Consider the point raised by CNN host John King, nobody’s idea of a left-wing propagandist. He’s talking about Karen Pence and her role as a teacher at a conservative Evangelical school:

“Does it matter all taxpayers pay for her housing? All taxpayers pay for her Secret Service protection? It’s not her fault she needs protection, this is the world we live in. But all taxpayers subsidize her life. Does it matter?”

Hey, he’s just asking!

No, it does not matter, and a reporter not be asking questions about whether or not our leaders and their families deserve Secret Service protection if, in the exercise of their constitutionally guaranteed religious liberty, they offend progressives. The fact that this question even occurred to John King (or his producers) is a big tell: it shows how disconnected these media elites are from the lives of ordinary American believers. The kind of policy that employees of Pence’s school had to sign are extremely common in Catholic and Evangelical schools, though obviously not universal.

That it would occur to King that US taxpayers perhaps shouldn’t subsidize security for a conservative Christian leader under these circumstances also shows that the LGBT cause is the absolute telos of American liberalism. Think about it: is there another salient political issue that would cause someone like John King to ask this kind of question?

These are signs of how radical the times are becoming, and how fast. I remember back in the misty forests of 2006 or thereabouts, we all received assurances from liberals that once gay marriage was passed, that would be the end of it. When conservatives talked about the likelihood that Christians would end up facing serious discrimination under a gay-rights regime, we were told that we were paranoid — though let’s be honest here, you haters have it coming.
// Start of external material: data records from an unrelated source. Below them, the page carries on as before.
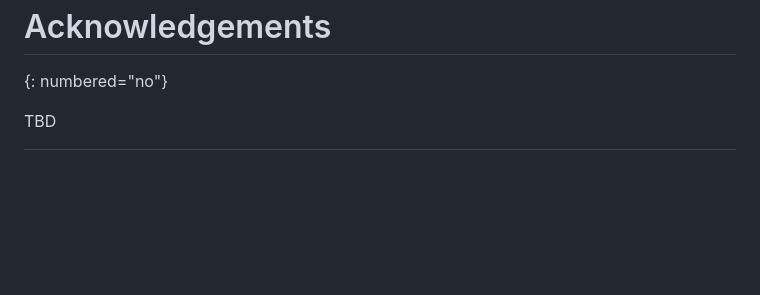
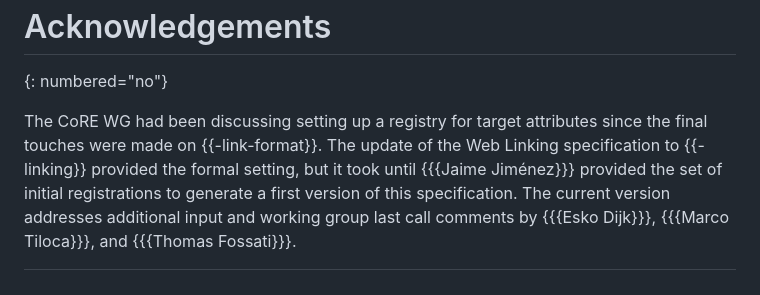
Before and after one commit to core-wg/core-target-attr, a Markdown page: draft-ietf-core-target-attr.md, the part around the change. GitHub-like rendering; blank space fills up the shorter version.

Commit message:
Generate first version of Acknowledgements section.

```diff
--- a/draft-ietf-core-target-attr.md
+++ b/draft-ietf-core-target-attr.md
@@ -223,4 +223,14 @@ Acknowledgements
 ================
 {: numbered="no"}
 
-TBD
+The CoRE WG had been discussing setting up a registry for target
+attributes since the final touches were made on {{-link-format}}.
+The update of the Web Linking specification to {{-linking}} provided the
+formal setting, but it took until {{{Jaime Jiménez}}} provided the set of
+initial registrations to generate a first version of this specification.
+The current version addresses additional input and working group last
+call comments by
+{{{Esko Dijk}}},
+{{{Marco Tiloca}}},
+and
+{{{Thomas Fossati}}}.
```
Hence the Law Of Merited Impossibility: “It will never happen, and when it does, you bigots will deserve it.”

Now, here we are, with the vice president’s wife excoriated for teaching art to children in an Evangelical private school that has the audacity to expect its employees to pledge to live by orthodox Christian sexual morality. To be clear, it is not necessarily the case that legalized gay marriage requires the expansion of anti-Christian bigotry. The existence of Christian schools that uphold orthodox Christian sexual morality prevents no gays or lesbians from marrying, nor does it prevent them from going about their lives. How many gay or lesbian parents, or parents of a child who identified as the opposite gender, would be interested in sending their children to a conservative Evangelical school anyway?

But that is not the point. Remember Memories Pizza, the small-town Indiana restaurant that became an object of a national Three-Minute Hate after its Evangelical owner, asked by a TV reporter if he would cater a same-sex wedding, said no, he would not. How many couples, gay or otherwise, would have asked a small-town pizza parlor to cater their wedding? That’s not the point. The point is that these heretics exist at all in the public square. Ergo, burn the bigot! 

I am, by now, tired of printing comments in this space from people on the left saying, one way or another, that we need to remember that Christians were once vicious bullies to gays and others unlike themselves (and I’m not going to publish them anymore, by the way). Well, even if true, isn’t it a good thing that we have arrived at a point in our pluralistic society where nearly all of us agree that gay people should not be bullied? I think so! But we see clearly now that many people on the left, gay and straight alike, believe that the sins of Christians entitles them to bully out of vengeance.

Which brings me to the title of this post. As regular readers know, I’ve spent the last eight days in Spain. One of the most remarkable things I’ve observed is the degree to which Spanish society is still badly divided against itself over the legacy of the Spanish Civil War (1936-39). I wrote a few blog posts about the Spanish Civil War just before I came to Spain (you can find them in the archives of this blog), and everything I subsequently learned on the ground confirmed and deepened what I had learned from books and film.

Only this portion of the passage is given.